According to the Buffalo News, Muzzammil Hassan has been charged with beheading his wife Aasiya Hassan.
Muzzammil Hassan, who is the founder of a TV channel dedicated to reshaping the opinions of those who hold negative views of Muslim Americans, allegedly turned himself in to police last Thursday night. Muzzamil Hassan told police that the body of his wife, Aasiya, 37, could be found at the Bridges TV station. Upon arriving at the station, police officers discovered Aasiya’s decapitated body lying in a hallway. No murder weapon has been found.
According to Aasiya Hassan’s lawyer, she had recently filed for divorce, alleging domestic abuse. Police have confirmed that, as of February 6, an order of protection was in force that barred Muzzammil Hassan from the family home in Orchard Park.
Since Muzzammil Hassan’s arrest, speculation has been swirling that the horrific decapitation of Aasiya was an “honor killing.” Marcia Pappas, who is the New York state president for the National Organization of Women, says that the slaying of Aasiya Hassan was a “terroristic version” of honor killing, which stems from, as she puts it, “cultural notions about women’s subordination to men.”
While Pappas concedes that domestic violence occurs in all cultures, she contends that Muslim women are more likely to remain silent because of the stigma associated with acts of domestic violence. She says that Muslim men use religion as a justification for perpetrating violence against women.
As well, some are of the opinion that media coverage of the alleged beheading of Aasiya Hassan by her husband Muzzammil Hassan has been muted as the result of a double standard with respect to covering Muslim issues.

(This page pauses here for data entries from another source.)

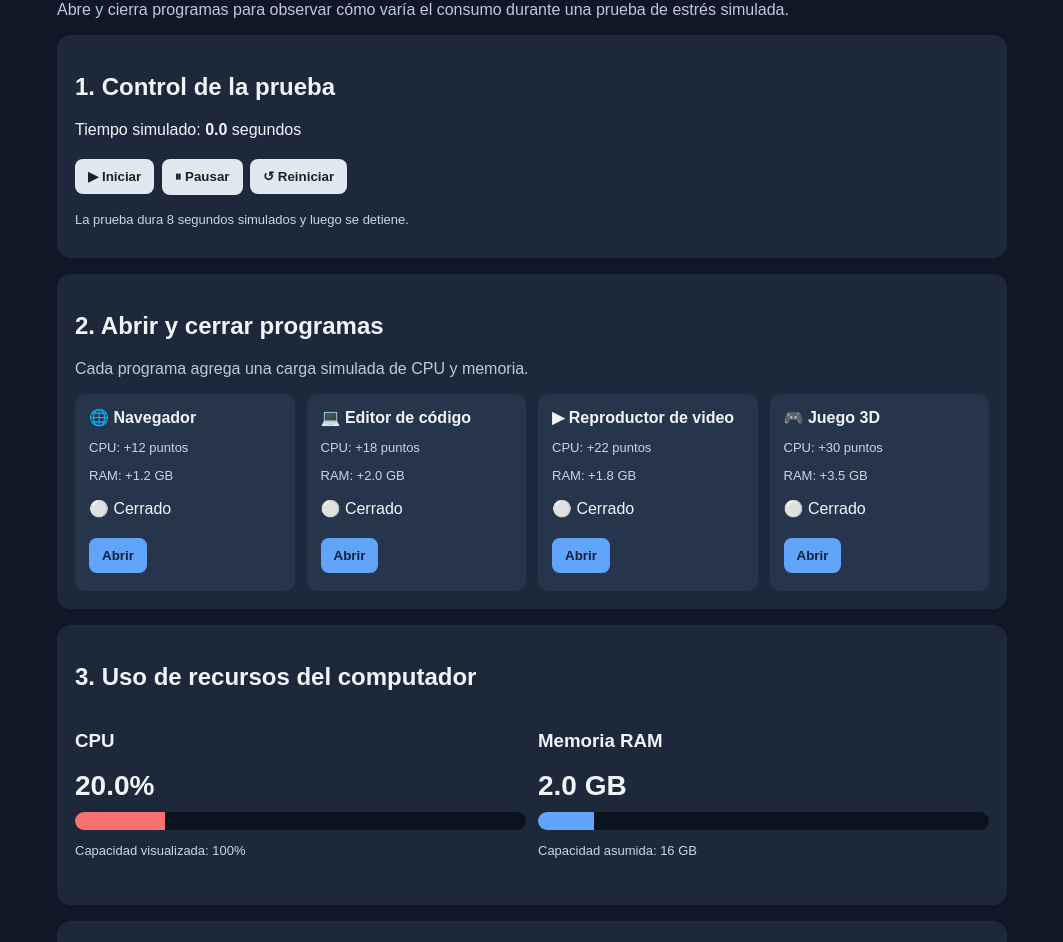
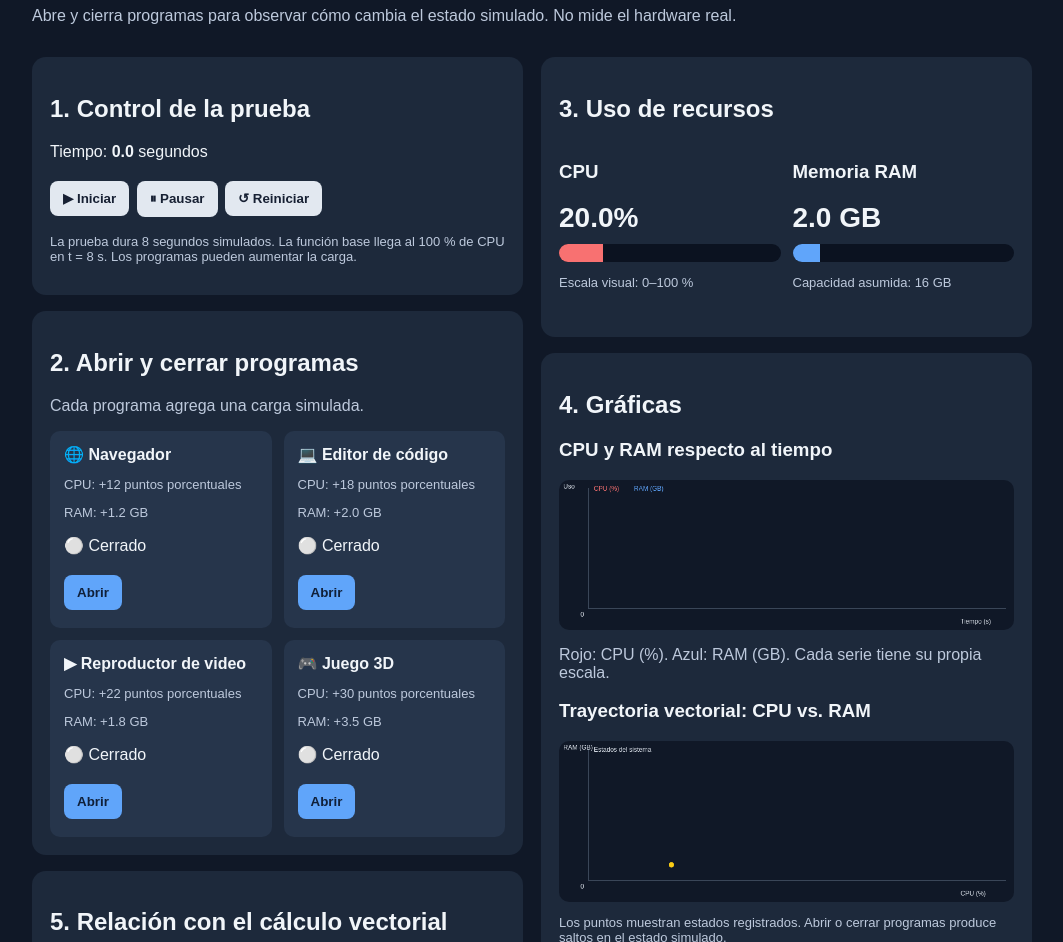
Before and after one commit to Daniela56Alc/simulador-cpu-ram, a plain HTML site: page index.html in a window 1280 px wide. Shown: the part 97-1039 px from the top of the page, without its empty margins (108-1171 px from the left). Drawn offline with Linux system fonts and the light colour scheme.

Commit message:
Add files via upload

```diff
--- a/index.html
+++ b/index.html
@@ -1,3 +1,4 @@
+
 <!DOCTYPE html>
 <html lang="es">
 <head>
@@ -6,91 +7,186 @@
 <title>Simulador de estrés CPU y RAM</title>
 <style>
 * { box-sizing: border-box; }
+
 body {
-    margin: 0; padding: 24px;
+  margin: 0;
+  padding: 24px;
   font-family: Arial, sans-serif;
-    background: #101827; color: #f1f5f9;
+  background: #101827;
+  color: #f1f5f9;
 }
-  main { max-width: 950px; margin: auto; }
-  h1 { color: #93c5fd; margin-bottom: 6px; }
-  .sub { color: #bdc9dc; }
+
+main { max-width: 1000px; margin: auto; }
+h1 { color: #93c5fd; }
+.sub, .status, .legend { color: #bdc9dc; }
+
 .panel {
-    background: #1d293b; padding: 18px;
-    border-radius: 14px; margin: 16px 0;
+  background: #1d293b;
+  padding: 18px;
+  border-radius: 14px;
+  margin: 16px 0;
 }
+
 .apps {
   display: grid;
   grid-template-columns: repeat(auto-fit, minmax(180px, 1fr));
   gap: 12px;
 }
+
 .app {
-    background: #26354b; padding: 14px;
+  background: #26354b;
+  padding: 14px;
   border-radius: 10px;
 }
+
 button {
-    border: 0; padding: 10px 13px; border-radius: 8px;
-    cursor: pointer; font-weight: bold; margin: 4px 3px 4px 0;
+  border: 0;
+  padding: 10px 13px;
+  border-radius: 8px;
+  cursor: pointer;
+  font-weight: bold;
+  margin: 4px 3px 4px 0;
 }
+
 .open { background: #60a5fa; color: #102039; }
 .close { background: #fca5a5; color: #451a1a; }
 .control { background: #e2e8f0; color: #172033; }
-  .status { font-size: 13px; color: #cbd5e1; }
+
+.status { font-size: 13px; }
+
 .metric {
-    display: grid; grid-template-columns: 1fr 1fr;
+  display: grid;
+  grid-template-columns: 1fr 1fr;
   gap: 12px;
 }
+
 .number { font-size: 28px; font-weight: bold; }
+
 .track {
-    height: 18px; border-radius: 10px;
-    background: #0b1220; overflow: hidden; margin: 10px 0;
+  height: 18px;
+  border-radius: 10px;
+  background: #0b1220;
+  overflow: hidden;
+  margin: 10px 0;
 }
-  .bar { height: 100%; width: 0%; transition: width .25s; }
+
+.bar { height: 100%; transition: width .25s; }
 #cpuBar { background: #f87171; }
 #ramBar { background: #60a5fa; }
+
 .equation {
-    background: #101827; padding: 14px;
-    border-radius: 8px; overflow-wrap: anywhere;
+  background: #101827;
+  padding: 14px;
+  border-radius: 8px;
   line-height: 1.8;
+  overflow-wrap: anywhere;
 }
-  #log { max-height: 160px; overflow-y: auto; color: #cbd5e1; }
-  .warning { color: #fcd34d; }
+
+#log { max-height: 180px; overflow-y: auto; color: #cbd5e1; }
+.warning { color: #fcd34d; font-weight: bold; }
+
+canvas {
+  display: block;
+  width: 100%;
+  background: #101827;
+  border-radius: 10px;
+}
+
 @media(max-width:600px) {
   body { padding: 12px; }
   .metric { grid-template-columns: 1fr; }
 }
+
+/* Distribución general en dos columnas */
+.layout {
+  display: grid;
+  grid-template-columns: repeat(2, minmax(0, 1fr));
+  gap: 18px;
+  align-items: start;
+}
+
+.columna {
+  min-width: 0;
+}
+
+/* Las gráficas ocupan todo el ancho de su columna */
+canvas {
+  max-width: 100%;
+}
+
+/* En celulares, una sola columna */
+@media (max-width: 700px) {
+  .layout {
+    grid-template-columns: 1fr;
+  }
+}
+
 </style>
 </head>
+
 <body>
 <main>
   <h1>Simulador de estrés: CPU y RAM</h1>
   <p class="sub">
-    Abre y cierra programas para observar cómo varía el consumo
-    durante una prueba de estrés simulada.
+    Abre y cierra programas para observar cómo cambia el estado simulado.
+    No mide el hardware real.
   </p>
+
+  <div class="layout">
+  <div class="columna">
 
   <section class="panel">
     <h2>1. Control de la prueba</h2>
-    <p>Tiempo simulado: <strong id="time">0.0</strong> segundos</p>
-    <button class="control" onclick="startTest()">▶ Iniciar</button>
-    <button class="control" onclick="pauseTest()">⏸ Pausar</button>
-    <button class="control" onclick="resetTest()">↺ Reiniciar</button>
-    <p class="status">La prueba dura 8 segundos simulados y luego se detiene.</p>
+    <p>Tiempo: <strong id="time">0.0</strong> segundos</p>
+    <button class="control" id="startBtn">▶ Iniciar</button>
+    <button class="control" id="pauseBtn">⏸ Pausar</button>
+    <button class="control" id="resetBtn">↺ Reiniciar</button>
+    <p class="status">
+      La prueba dura 8 segundos simulados. La función base llega al
+      100 % de CPU en t = 8 s. Los programas pueden aumentar la carga.
+    </p>
   </section>
 
   <section class="panel">
     <h2>2. Abrir y cerrar programas</h2>
-    <p class="sub">Cada programa agrega una carga simulada de CPU y memoria.</p>
+    <p class="sub">Cada programa agrega una carga simulada.</p>
     <div class="apps" id="apps"></div>
   </section>
 
    <section class="panel">
-    <h2>3. Uso de recursos del computador</h2>
+    <h2>5. Relación con el cálculo vectorial</h2>
+    <div class="equation">
+      <strong>Función vectorial base:</strong><br>
+      r(t) = ⟨20 + 10t, 2 + 0.2t²⟩<br>
+      <strong>Dominio:</strong> 0 ≤ t ≤ 8<br>
+      <strong>Velocidad:</strong> v(t) = ⟨10, 0.4t⟩<br>
+      <strong>Magnitud:</strong> |v(t)| = √(100 + 0.16t²)<br>
+      <strong>Aceleración:</strong> a(t) = ⟨0, 0.4⟩<br><br>
+      <strong>Extensión del simulador:</strong><br>
+      rₛ(t) = ⟨20 + 10t + C, 2 + 0.2t² + M⟩<br>
+      C: carga adicional de CPU.<br>
+      M: memoria adicional en GB.
+    </div>
+    <p id="values"></p>
+    <p class="status">
+      Entre cambios de programas, C y M son constantes y la velocidad
+      coincide con la de la función base. En el instante en que cambia
+      un programa, hay un salto que no describe esa derivada.
+      CPU y RAM tienen unidades diferentes.
+    </p>
+  </section>
+
+  </div>
+  <div class="columna">
+
+  <section class="panel">
+    <h2>3. Uso de recursos</h2>
     <div class="metric">
       <div>
         <h3>CPU</h3>
-        <div class="number" id="cpu">20%</div>
+        <div class="number" id="cpu">20.0%</div>
         <div class="track"><div class="bar" id="cpuBar"></div></div>
-        <p class="status">Capacidad visualizada: 100%</p>
+        <p class="status">Escala visual: 0–100 %</p>
       </div>
       <div>
         <h3>Memoria RAM</h3>
@@ -99,98 +195,82 @@
         <p class="status">Capacidad asumida: 16 GB</p>
       </div>
     </div>
-    <p id="warning" class="warning"></p>
+    <p id="warning" class="warning" role="status" aria-live="polite"></p>
   </section>
 
-
   <section class="panel">
-  <h2>4. Gráficas del comportamiento del sistema</h2>
-
+    <h2>4. Gráficas</h2>
     <h3>CPU y RAM respecto al tiempo</h3>
-  <canvas id="timeGraph" width="850" height="280"
-    style="width:100%;background:#101827;border-radius:10px">
-  </canvas>
-
+    <canvas id="timeGraph" width="850" height="280"></canvas>
+    <p class="legend">
+      Rojo: CPU (%). Azul: RAM (GB). Cada serie tiene su propia escala.
+    </p>
     <h3>Trayectoria vectorial: CPU vs. RAM</h3>
-  <canvas id="pathGraph" width="850" height="300"
-    style="width:100%;background:#101827;border-radius:10px">
-  </canvas>
-
+    <canvas id="pathGraph" width="850" height="300"></canvas>
     <p class="status">
-    Las líneas muestran los valores simulados registrados durante la prueba.
-    Los cambios de programas generan saltos en la trayectoria.
-  </p>
-</section>
-
-
-  <section class="panel">
-    <h2>5. Relación con el cálculo vectorial</h2>
-    <div class="equation">
-      <strong>Función vectorial:</strong><br>
-      r(t) = ⟨20 + 5t + C, 2 + 0.1t² + M⟩<br>
-      <strong>Velocidad entre cambios de programas:</strong><br>
-      v(t) = ⟨5, 0.2t⟩<br>
-      <strong>Magnitud de la velocidad:</strong><br>
-      |v(t)| = √(25 + 0.04t²)<br>
-      <strong>C:</strong> suma de las cargas de CPU de los programas abiertos.<br>
-      <strong>M:</strong> suma de la memoria RAM utilizada por esos programas.
-    </div>
-    <p id="values"></p>
-    <p class="status">
-      C y M permanecen constantes mientras no cambie la lista de programas.
-      Al abrir o cerrar un programa, la función presenta un salto; la derivada
-      anterior describe la evolución entre esos cambios.
+      Los puntos muestran estados registrados. Abrir o cerrar programas
+      produce saltos en el estado simulado.
     </p>
   </section>
 
   <section class="panel">
     <h2>6. Registro de eventos</h2>
-    <div id="log">La prueba está lista. Abre un programa para comenzar.</div>
+    <div id="log" aria-live="polite">
+      La prueba está lista.
+    </div>
   </section>
+
   <p class="status">
-    Modelo educativo: los consumos son valores simulados, no mediciones reales
-    de tu computador. Los indicadores se limitan al 100% de CPU y 16 GB de RAM.
+    Modelo educativo: los consumos son simulados. Las barras se limitan
+    visualmente al 100 % de CPU y 16 GB de RAM.
   </p>
 </main>
+  </div>
+</div>
 
 <script>
+'use strict';
+
 const programs = [
-  { id: "browser", name: "🌐 Navegador", cpu: 12, ram: 1.2 },
-  { id: "editor", name: "💻 Editor de código", cpu: 18, ram: 2.0 },
-  { id: "video", name: "▶ Reproductor de video", cpu: 22, ram: 1.8 },
-  { id: "game", name: "🎮 Juego 3D", cpu: 30, ram: 3.5 }
+  { id: 'browser', name: '🌐 Navegador', cpu: 12, ram: 1.2 },
+  { id: 'editor', name: '💻 Editor de código', cpu: 18, ram: 2.0 },
+  { id: 'video', name: '▶ Reproductor de video', cpu: 22, ram: 1.8 },
+  { id: 'game', name: '🎮 Juego 3D', cpu: 30, ram: 3.5 }
 ];
 
-let active = new Set();
+const active = new Set();
 let t = 0;
 let timer = null;
+const history = [];
+const $ = id => document.getElementById(id);
 
 function drawPrograms() {
-  document.getElementById("apps").innerHTML = programs.map(p => {
+  $('apps').innerHTML = programs.map(p => {
     const isOpen = active.has(p.id);
     return `
       <div class="app">
         <strong>${p.name}</strong>
-        <p class="status">CPU: +${p.cpu} puntos</p>
+        <p class="status">CPU: +${p.cpu} puntos porcentuales</p>
         <p class="status">RAM: +${p.ram.toFixed(1)} GB</p>
-        <p>${isOpen ? "🟢 Abierto" : "⚪ Cerrado"}</p>
-        <button class="${isOpen ? "close" : "open"}"
-          onclick="toggleProgram('${p.id}')">
-          ${isOpen ? "Cerrar" : "Abrir"}
+        <p>${isOpen ? '🟢 Abierto' : '⚪ Cerrado'}</p>
+        <button class="${isOpen ? 'close' : 'open'}"
+          type="button" data-program="${p.id}">
+          ${isOpen ? 'Cerrar' : 'Abrir'}
         </button>
       </div>`;
-  }).join("");
+  }).join('');
 }
 
 function logEvent(message) {
-  const log = document.getElementById("log");
-  const line = document.createElement("p");
+  const line = document.createElement('p');
   line.textContent = `[t = ${t.toFixed(1)} s] ${message}`;
-  log.prepend(line);
+  $('log').prepend(line);
 }
 
 function toggleProgram(id) {
-  const p = programs.find(x => x.id === id);
+  const p = programs.find(item => item.id === id);
+  if (!p) return;
+
   if (active.has(id)) {
     active.delete(id);
     logEvent(`Se cerró ${p.name}.`);
@@ -198,73 +278,85 @@ function toggleProgram(id) {
     active.add(id);
     logEvent(`Se abrió ${p.name}.`);
   }
+
   drawPrograms();
-  update();
+  update(true);
 }
 
-const history = [];
+function getLoads() {
+  return programs
+    .filter(p => active.has(p.id))
+    .reduce((sum, p) => ({
+      cpu: sum.cpu + p.cpu,
+      ram: sum.ram + p.ram
+    }), { cpu: 0, ram: 0 });
+}
 
-function drawGraphs(cpu, ram) {
-  const tg = document.getElementById("timeGraph");
-  const pg = document.getElementById("pathGraph");
-  const ctx = tg.getContext("2d");
-  const pctx = pg.getContext("2d");
+function drawGraphs() {
+  const tg = $('timeGraph');
+  const pg = $('pathGraph');
+  const ctx = tg.getContext('2d');
+  const pctx = pg.getContext('2d');
+  if (!ctx || !pctx) return;
 
   function axes(c, w, h, xLabel, yLabel) {
     c.clearRect(0, 0, w, h);
-    c.strokeStyle = "#64748b";
-    c.fillStyle = "#e2e8f0";
+    c.strokeStyle = '#64748b';
+    c.fillStyle = '#e2e8f0';
     c.lineWidth = 1;
     c.beginPath();
     c.moveTo(55, 15);
     c.lineTo(55, h - 40);
     c.lineTo(w - 15, h - 40);
     c.stroke();
-    c.font = "12px Arial";
+    c.font = '12px Arial';
     c.fillText(yLabel, 8, 16);
     c.fillText(xLabel, w - 100, h - 12);
+    c.fillText('0', 40, h - 25);
   }
 
-  // Gráfica 1: CPU y RAM a través del tiempo
-  axes(ctx, tg.width, tg.height, "Tiempo (s)", "Uso");
-  ctx.fillStyle = "#f87171";
-  ctx.fillText("CPU (%)", 65, 20);
-  ctx.fillStyle = "#60a5fa";
-  ctx.fillText("RAM (GB)", 140, 20);
+  axes(ctx, tg.width, tg.height, 'Tiempo (s)', 'Uso');
+  ctx.fillStyle = '#f87171';
+  ctx.fillText('CPU (%)', 65, 20);
+  ctx.fillStyle = '#60a5fa';
+  ctx.fillText('RAM (GB)', 140, 20);
 
   function plotTime(key, max, color) {
-    if (history.length < 1) return;
+    if (!history.length) return;
     ctx.strokeStyle = color;
     ctx.lineWidth = 2;
     ctx.beginPath();
+
     history.forEach((p, i) => {
       const x = 55 + (p.t / 8) * (tg.width - 75);
-      const y = tg.height - 40 - (p[key] / max) *
-        (tg.height - 65);
+      const y = tg.height - 40 -
+        (Math.min(p[key], max) / max) * (tg.height - 65);
+
       if (i === 0) ctx.moveTo(x, y);
       else ctx.lineTo(x, y);
     });
+
     ctx.stroke();
   }
 
-  plotTime("cpu", 100, "#f87171");
-  plotTime("ram", 16, "#60a5fa");
+  plotTime('cpu', 100, '#f87171');
+  plotTime('ram', 16, '#60a5fa');
 
-  // Gráfica 2: trayectoria en el plano CPU-RAM
-  axes(pctx, pg.width, pg.height, "CPU (%)", "RAM (GB)");
+  axes(pctx, pg.width, pg.height, 'CPU (%)', 'RAM (GB)');
+  pctx.fillStyle = '#e2e8f0';
+  pctx.fillText('Estados del sistema', 65, 20);
 
-  pctx.fillStyle = "#e2e8f0";
-  pctx.fillText("Cada punto representa un estado del sistema", 65, 20);
-
-  if (history.length > 0) {
-    pctx.strokeStyle = "#a78bfa";
+  if (history.length) {
+    pctx.strokeStyle = '#a78bfa';
     pctx.lineWidth = 2;
     pctx.beginPath();
 
     history.forEach((p, i) => {
-      const x = 55 + (p.cpu / 100) * (pg.width - 75);
-      const y = pg.height - 40 - (p.ram / 16) *
-        (pg.height - 65);
+      const x = 55 + (Math.min(p.cpu, 100) / 100) *
+        (pg.width - 75);
+      const y = pg.height - 40 -
+        (Math.min(p.ram, 16) / 16) * (pg.height - 65);
+
       if (i === 0) pctx.moveTo(x, y);
       else pctx.lineTo(x, y);
     });
@@ -272,72 +364,83 @@ function drawGraphs(cpu, ram) {
     pctx.stroke();
 
     const last = history[history.length - 1];
-    const x = 55 + (last.cpu / 100) * (pg.width - 75);
-    const y = pg.height - 40 - (last.ram / 16) *
-      (pg.height - 65);
+    const x = 55 + (Math.min(last.cpu, 100) / 100) *
+      (pg.width - 75);
+    const y = pg.height - 40 -
+      (Math.min(last.ram, 16) / 16) * (pg.height - 65);
 
-    pctx.fillStyle = "#facc15";
+    pctx.fillStyle = '#facc15';
     pctx.beginPath();
     pctx.arc(x, y, 5, 0, Math.PI * 2);
     pctx.fill();
   }
 }
 
-function update() {
-  const C = programs
-    .filter(p => active.has(p.id))
-    .reduce((sum, p) => sum + p.cpu, 0);
+function update(record = false) {
+  const { cpu: C, ram: M } = getLoads();
 
-  const M = programs
-    .filter(p => active.has(p.id))
-    .reduce((sum, p) => sum + p.ram, 0);
+  const cpuRaw = 20 + 10 * t + C;
+  const ramRaw = 2 + 0.2 * t * t + M;
 
-  const cpuRaw = 20 + 5 * t + C;
-  const ramRaw = 2 + 0.1 * t * t + M;
+  const cpuShown = Math.min(100, Math.max(0, cpuRaw));
+  const ramShown = Math.min(16, Math.max(0, ramRaw));
 
-  const cpuShown = Math.min(100, cpuRaw);
-  const ramShown = Math.min(16, ramRaw);
+  if (
+    record ||
+    history.length === 0 ||
+    history[history.length - 1].t !== t
+  ) {
+    history.push({ t, cpu: cpuShown, ram: ramShown });
+    if (history.length > 500) history.shift();
+  } else if (history.length) {
+    history[history.length - 1] = {
+      t, cpu: cpuShown, ram: ramShown
+    };
+  }
 
-  history.push({
-  t: t,
-  cpu: cpuShown,
-  ram: ramShown
-});
+  drawGraphs();
 
-if (history.length > 500) history.shift();
+  $('time').textContent = t.toFixed(1);
+  $('cpu').textContent = `${cpuShown.toFixed(1)}%`;
+  $('ram').textContent = `${ramShown.toFixed(1)} GB`;
+  $('cpuBar').style.width = `${cpuShown}%`;
+  $('ramBar').style.width = `${ramShown / 16 * 100}%`;
 
-drawGraphs(cpuShown, ramShown);
+  const warnings = [];
+  if (cpuRaw >= 100) {
+    warnings.push('La CPU alcanzó o superó el 100 %.');
+  }
+  if (ramRaw >= 16) {
+    warnings.push('La RAM alcanzó o superó los 16 GB.');
+  }
+  $('warning').textContent = warnings.join(' ');
 
-  document.getElementById("time").textContent = t.toFixed(1);
-  document.getElementById("cpu").textContent =
-    `${cpuShown.toFixed(1)}%`;
-  document.getElementById("ram").textContent =
-    `${ramShown.toFixed(1)} GB`;
+  const speed = Math.sqrt(100 + 0.16 * t * t);
 
-  document.getElementById("cpuBar").style.width = cpuShown + "%";
-  document.getElementById("ramBar").style.width =
-    (ramShown / 16 * 100) + "%";
-
-  document.getElementById("warning").textContent =
-    cpuRaw > 100 || ramRaw > 16
-      ? "¡Límite superado en el modelo! El indicador se muestra al máximo."
-      : "";
-
-  const speed = Math.sqrt(25 + 0.04 * t * t);
-  document.getElementById("values").innerHTML =
-    `<strong>En este instante:</strong><br>
+  $('values').innerHTML = `
+    <strong>Valores del instante:</strong><br>
     t = ${t.toFixed(1)} s; C = ${C}; M = ${M.toFixed(1)} GB.<br>
     CPU calculada antes del límite = ${cpuRaw.toFixed(1)}%.<br>
     RAM calculada antes del límite = ${ramRaw.toFixed(2)} GB.<br>
-     |v(t)| = ${speed.toFixed(3)}.`;
+    v(t) = ⟨10, ${(0.4 * t).toFixed(2)}⟩ entre cambios.<br>
+    |v(t)| = ${speed.toFixed(3)} (magnitud matemática).<br>
+    a(t) = ⟨0, 0.4⟩ entre cambios.
+  `;
 }
 
 function startTest() {
   if (timer !== null) return;
-  if (t >= 8) t = 0;
+
+  if (t >= 8) {
+    t = 0;
+    history.length = 0;
+    update(true);
+  }
+
   timer = setInterval(() => {
     t = Math.min(8, +(t + 0.1).toFixed(1));
-    update();
+    update(true);
+
     if (t >= 8) pauseTest();
   }, 100);
 }
@@ -352,14 +455,25 @@ function resetTest() {
   t = 0;
   history.length = 0;
   active.clear();
-  document.getElementById("log").textContent =
-    "Prueba reiniciada. Abre un programa para comenzar.";
+
+  $('log').textContent =
+    'Prueba reiniciada. Puedes iniciar el tiempo y abrir un programa.';
+
   drawPrograms();
-  update();
+  update(true);
 }
 
+$('apps').addEventListener('click', event => {
+  const button = event.target.closest('button[data-program]');
+  if (button) toggleProgram(button.dataset.program);
+});
+
+$('startBtn').addEventListener('click', startTest);
+$('pauseBtn').addEventListener('click', pauseTest);
+$('resetBtn').addEventListener('click', resetTest);
+
 drawPrograms();
-update();
+update(true);
 </script>
 </body>
 </html>
```
Lines whose indentation alone changed are shown as unchanged.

…. “when Muzzammil Hassan allegedly cut off his estranged wife’s head this month, coverage not only was muted, but the media bent over backward to dispel any notion that religion had anything to do with it. After all, isn’t wife-beheading an ecumenical practice?” writes Jonah Goldberg in a Los Angeles Times editorial.
Goldberg contends that journalists are more concerned about the negative reactions of special interest groups than they are about getting at the truth. He notes that, in addition to Muslims, journalists are intimidated by the the following groups: gays, blacks, Latinos, Asians, Jews, feminists, evangelical Christians and the handicapped.
Goldberg notes that you can write interminably about the transgressions of presidents (including accusations of mass murder and sexually depraved behavior) but you “don’t you dare invite the wrath of Mothers Against Drunk Driving or the parents of autistic kids or (shudder) cat lovers.”
Orchard Park businessman charged in beheading of wife, Fred O. Williams and Gene Warner, The Buffalo News, February 14, 2009
Possiblity of ‘honor killing mulled in Orchard Park slaying, Fred O. Willimas, The Buffalo News, February 17, 2009
The ‘truth to power’ gap, Jonah Goldberg, The Los Angeles Times, February 17, 2009